It’s fast approaching that time of year when Black Lives do Matter – National Aborigine and Islanders Day Observance Committtee (NAIDOC) Week.

0

Storylines: Decolonise or Technologise

Imagine if we passed laws that were about caring for the land and the people, returning the old ways, bringing back the lores from the first cultures of ‘Australia’.

3

Storylines: Winds of change

What is the fear that immerses us to such a degree that we become immobilised? I felt that fear in the initial days of the COVID-19 pandemic. All of the news actually started to make me feel ill, so I turned off the news and tuned in to my life.

0

Storylines: Our most vulnerable community

Doing the right thing. Staying home. Saving lives. But what if you’re not home. What if you are living off country as it’s too expensive to go home, or there is no work at home. What if you have no home?

0

Storylines: Surviving a pandemic in the colony

The toilet paper, and a measure of our societal maturity, were the first Australian casualties in today’s COVID-19 pandemic. The madness in the shopping centres were an early indicator that the leaders of the nation would need to step up. But as with the bushfire crisis, they did not.

6

Storylines: Unite and act

At this particular point in time, I am troubled – troubled by this country, Australia, that is destroying our lifeline, an essential component of all of our existences – Mother Earth. Is it possible for all of us to rise and meet the challenges that are now being presented to us all?

5

Storylines: Do not give us Invasion Day as a day of...

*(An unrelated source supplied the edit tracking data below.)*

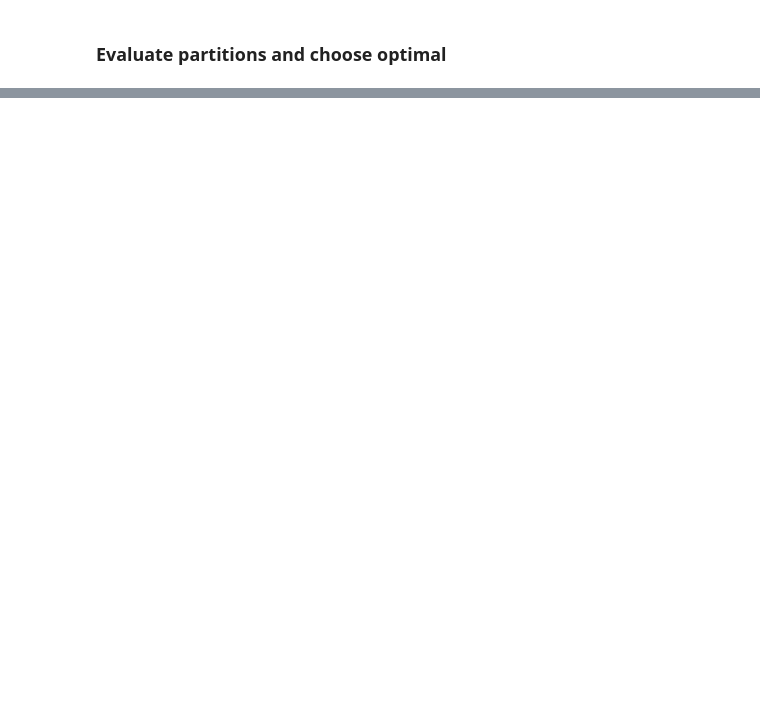
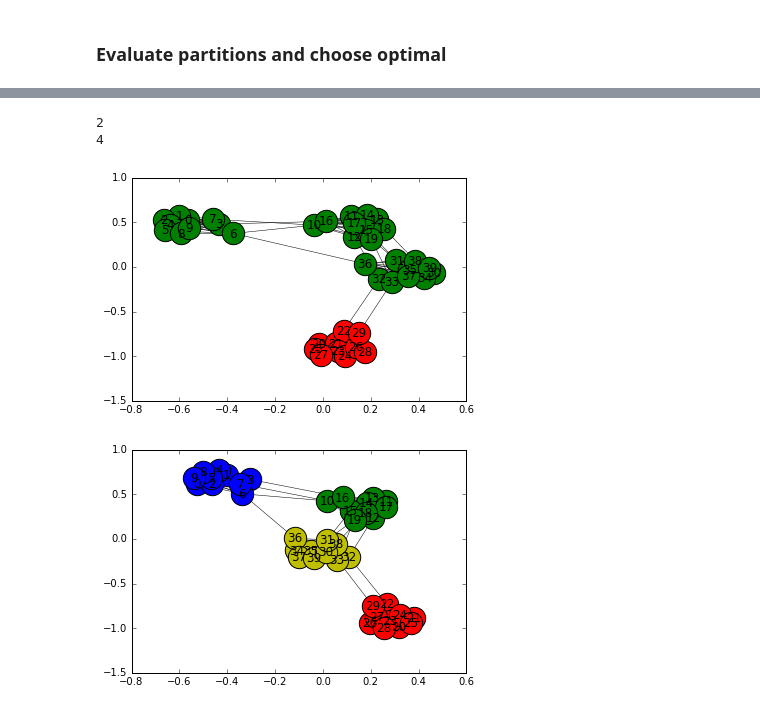
Before and after one commit to seb5666/ML_Data_Mining_1, a Jupyter notebook: Computing communities in large networks using random walks.ipynb, the cells around one changed output, grey strips where cells are left out. Cells and saved outputs as stored; diff of their text form; code cells hidden in the pictures; blank space fills up the shorter version.

```diff
--- a/Computing communities in large networks using random walks.ipynb
+++ b/Computing communities in large networks using random walks.ipynb
@@ -331,0 +310,13 @@ draw_graph(partitions[N-best_num_clusters], best_num_clusters)
+# %%
+best_num_clusters = np.argmax(η)
+print(best_num_clusters)
+draw_graph(Ps[N-best_num_clusters], best_num_clusters)
+plt.figure()
+best_num_clusters_Qs = np.argmax(Qs) + 1
+print(best_num_clusters_Qs)
+draw_graph(Ps[N-best_num_clusters_Qs], best_num_clusters_Qs)
+# %% [output]
+2
+4
+[figure, added]
+[figure, added]
```
Also changed, not shown: parts of 22 cells of this notebook.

Echonetdaily is proud to launch Storylines – a series of monthly articles by Indigenous writers.

14


Support The Echo

Keeping the community together and the community voice loud and clear is what The Echo is about. More than ever we need your help to keep this voice alive and thriving in the community.

Like all businesses we are struggling to keep food on the table of all our local and hard working journalists, artists, sales, delivery and drudges who keep the news coming out to you both in the newspaper and online. If you can spare a few dollars a week – or maybe more – we would appreciate all the support you are able to give to keep the voice of independent, local journalism alive.

2 COMMENTS

  1. There was a time before the slaughter of Aborigines and the bloodletting
    and the decimation of the tribes, the humen psyche then was content to live with nature and its laws
    But then along came Santa Claus and he told us how to live in his presence without a Voice in parliament.

  2. This is a great viewpoint and credible argument given the greed exhibited by humans in control. Many, many kind and loving people are willing to forego the material excess and decadence that we are told we want my media and marketing manipulaters. If “they” were like “us” things would be very different. The point to remember is that “they” will never turn back from the “false knowledge” ruining our beautiful earthly home. Divine intervention will be the only thing that can make a change needed. Sad but true.

LEAVE A REPLY

Please enter your comment!
Please enter your name here

- Advertisement -

Two charged with assault in seperate incidents

A man and a woman have been charged with assault after seperate violent incidents last week, one in Byron Bay and one in Mullumbimby.

Lismore police pursuit ends in charges

Police say a man has been charged over alleged pursuits and a crash overnight.

Drowning risk warning for Australia Day weekend

Royal Life Saving is urging the public to take care around water this Australia Day weekend, with their research showing that the risk of drowning doubles on public holidays.

How the study of dolphin airways could help save endangered whales

Paul Bibby A new study exploring the health of dolphin airways has revealed findings that could help save endangered whale species. During an eight-month study at...
- Advertisement -
- Advertisement -
- Advertisement -
- Advertisement -
- Advertisement -